March 27, 2018 | By Chris Warner
A new report has found that the State of Missouri has serious gaps between mental health care needs and access to care.
For Kayla Dawson, her first bout with opioids and methamphetamines took her to the methadone clinic in Springfield.
Kayla Dawson: “You pay $125 a week, plus you have to, at the beginning, you have to drive up there everyday, so that’s gas money you have to drive everyday.”
She paid out of pocket for the clinic and kept going until she couldn’t afford it any longer.
Dawson: “That clinic, if that were free, or covered by insurance, I know it would just open the door for a lot more success stories.”
That’s where the issues come in.
The report highlights barriers between available services and insurance coverage – citing that many health insurance plans had extremely limited mental health providers.
According to the report, in Missouri in 2015, insurance claims filed showed that 14.6% of all behavioral health visits were out of network, while only 2.9% of primary care were out of network.
And the Missouri Federation believes that can be attributed to behavioral health providers opting out of health plans due to low reimbursement rates.
In 2015, primary care providers received reimbursements averaging 104.3% of allowed Medicare rate, while behavioral health providers only received 78.5% of that same Medicare rate.
The Lafayette House offers behavioral and some mental health services to women in need, and while they receive state assistance for some programs, they have to turn elsewhere for other funding.
Deb Allman, Layfayette House Clinical Director: “We utilize jasper county tax money and we have some other vendors, some other private grants that we write, as well as certainly donations and fund raising.”
Mental health organizations across the state are now calling on legislatures to pass House Bill 2384, which would increase fairness in health insurance coverage and require providers to cover mental health care at the same level as other physical health conditions, which Dawson hopes will go into effect.

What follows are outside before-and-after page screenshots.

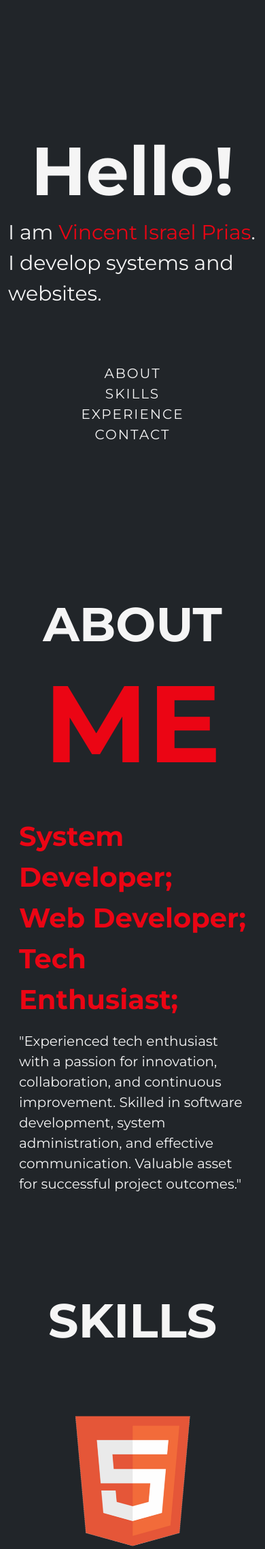
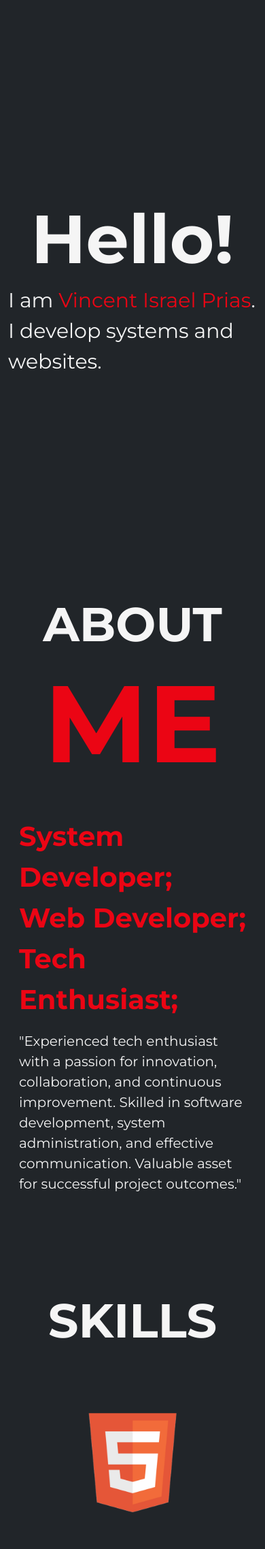
Before and after one commit to davncntcode/portfolio, a PHP site: page /views/home.php in a window 390 px wide. Shown: the top 2278 px of the page at 68% size. Run offline with PHP 8.4, Linux system fonts and the light colour scheme; some libraries are stand-ins or nearby versions.

Commit message:
skills carousel

```diff
--- a/assets/css/style.css
+++ b/assets/css/style.css
@@ -212,9 +212,9 @@ div.content {
     margin: 0px 20px;
 }
 
-.slick-slide img {
+/*.slick-slide img {
     width: 100%;
-}
+}*/
 
 .slick-slider
 {
@@ -297,7 +297,8 @@ div.content {
 .slick-slide img
 {
 /*    display: block;*/
-    width: 70%;
+    width: 80%;
+    aspect-ratio: 3/2;object-fit: contain;
     height: auto;
 }
 .slick-slide.slick-loading img
@@ -325,6 +326,7 @@ div.content {
 .slick-arrow.slick-hidden {
     display: none;
 }
+
 
 /*carousel end ------------------------------------------------*/
 /*.about-container #about-title
@@ -356,9 +358,13 @@ div.content {
 }*/
 
 /* On screens that are less than 400px, display the bar vertically, instead of horizontally */
-@media screen and (max-width: 400px) {
-  .sidebar a {
-/*    text-align: center;*/
+@media screen and (max-width: 768px) {
+ /* .sidebar a {
     display: none;
-  }
+  }*/
+#menumenu
+{
+  display: none;
 }
+
+}
--- a/views/assets.php
+++ b/views/assets.php
@@ -7,4 +7,5 @@
 	<link href="https://fonts.googleapis.com/css2?family=Montserrat:wght@300;400;500;600;700&display=swap" rel="stylesheet">
 	<link rel="stylesheet" href="https://cdnjs.cloudflare.com/ajax/libs/font-awesome/4.7.0/css/font-awesome.min.css">
 	<script src="https://code.jquery.com/jquery-3.6.0.min.js"></script>
-	<script src="https://cdnjs.cloudflare.com/ajax/libs/slick-carousel/1.6.0/slick.js"></script>
+	<!-- <script src="https://cdnjs.cloudflare.com/ajax/libs/slick-carousel/1.6.0/slick.js"></script> -->
+	<script src="https://cdnjs.cloudflare.com/ajax/libs/slick-carousel/1.8.1/slick.min.js" integrity="sha512-XtmMtDEcNz2j7ekrtHvOVR4iwwaD6o/FUJe6+Zq+HgcCsk3kj4uSQQR8weQ2QVj1o0Pk6PwYLohm206ZzNfubg==" crossorigin="anonymous" referrerpolicy="no-referrer"></script>
--- a/views/home.php
+++ b/views/home.php
@@ -37,10 +37,9 @@
 			<div class="home-message">
 				I am <span class="main-text-color">Vincent Israel Prias</span>. I develop systems and websites.
 			</div>
-			<div class="col-md-12 px-5">
+			<div class="col-md-12 px-5" id="menumenu">
 			  <div class="ml-auto mr-auto justify-content-around home-nav row">
 			  	<div class="col-md-2 text-center"><a class="">ABOUT</a></div>
-			    <!-- <div class="col-md-2 text-center"><a class="">EDUCATION</a></div> -->
 			    <div class="col-md-2 text-center"><a class="">SKILLS</a></div>
 			    <div class="col-md-2 text-center"><a class="">EXPERIENCE</a></div>
 			    <div class="col-md-2 text-center"><a class="">CONTACT</a></div>
@@ -77,7 +76,7 @@
 		<div class="skills-container">
 			<h1>SKILLS</h1>
 			<div class="carousel-container">
-			   <section class="customer-logos slider">
+			   <section class="tech-logos slider slick-list">
 			      <div class="slide d-flex align-items-center justify-content-center">
 			      	<div class="text-center">
 				      	<img class="logo-img" src="../assets/images/html5.png">
@@ -110,30 +109,43 @@
 
 <script type="text/javascript">
 	$(document).ready(function() {
-    // Show the div
-    //$('#full-screen').fadeIn();
-
-    // Delay for 3 seconds
-    //$('#full-screen').delay(2000).fadeOut();
-		$('.customer-logos').slick({
+		$('.tech-logos').slick({
+          dots: false,
+          arrows: false,
+		  infinite: true,
+		  speed: 300,
+		  slidesToShow: 4,
+		  slidesToScroll: 4,
+		  autoplay: true,
+          autoplaySpeed: 3000,
+		  responsive: [
+		    {
+		      breakpoint: 1024,
+		      settings: {
 		        slidesToShow: 3,
-        slidesToScroll: 1,
-        autoplay: false,
-        autoplaySpeed: 5000,
-        arrows: false,
-        dots: false,
-        pauseOnHover: true,
-        responsive: [{
-            breakpoint: 768,
+		        slidesToScroll: 3,
+		        infinite: true,
+		        dots: false
+		      }
+		    },
+		    {
+		      breakpoint: 600,
 		      settings: {
-                slidesToShow: 2
+		        slidesToShow: 2,
+		        slidesToScroll: 2
 		      }
-        }, {
-            breakpoint: 520,
+		    },
+		    {
+		      breakpoint: 480,
 		      settings: {
-                slidesToShow: 1
+		        slidesToShow: 1,
+		        slidesToScroll: 1
 		      }
-        }]
+		    }
+		    // You can unslick at a given breakpoint now by adding:
+		    // settings: "unslick"
+		    // instead of a settings object
+		  ]
 	    });
   });
 
```
Lines whose indentation alone changed are shown as unchanged.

Dawson: “Some people don’t realize how many people are addicted, and how many people need medication to assist and live everyday life.”
That bill will soon head to the senate.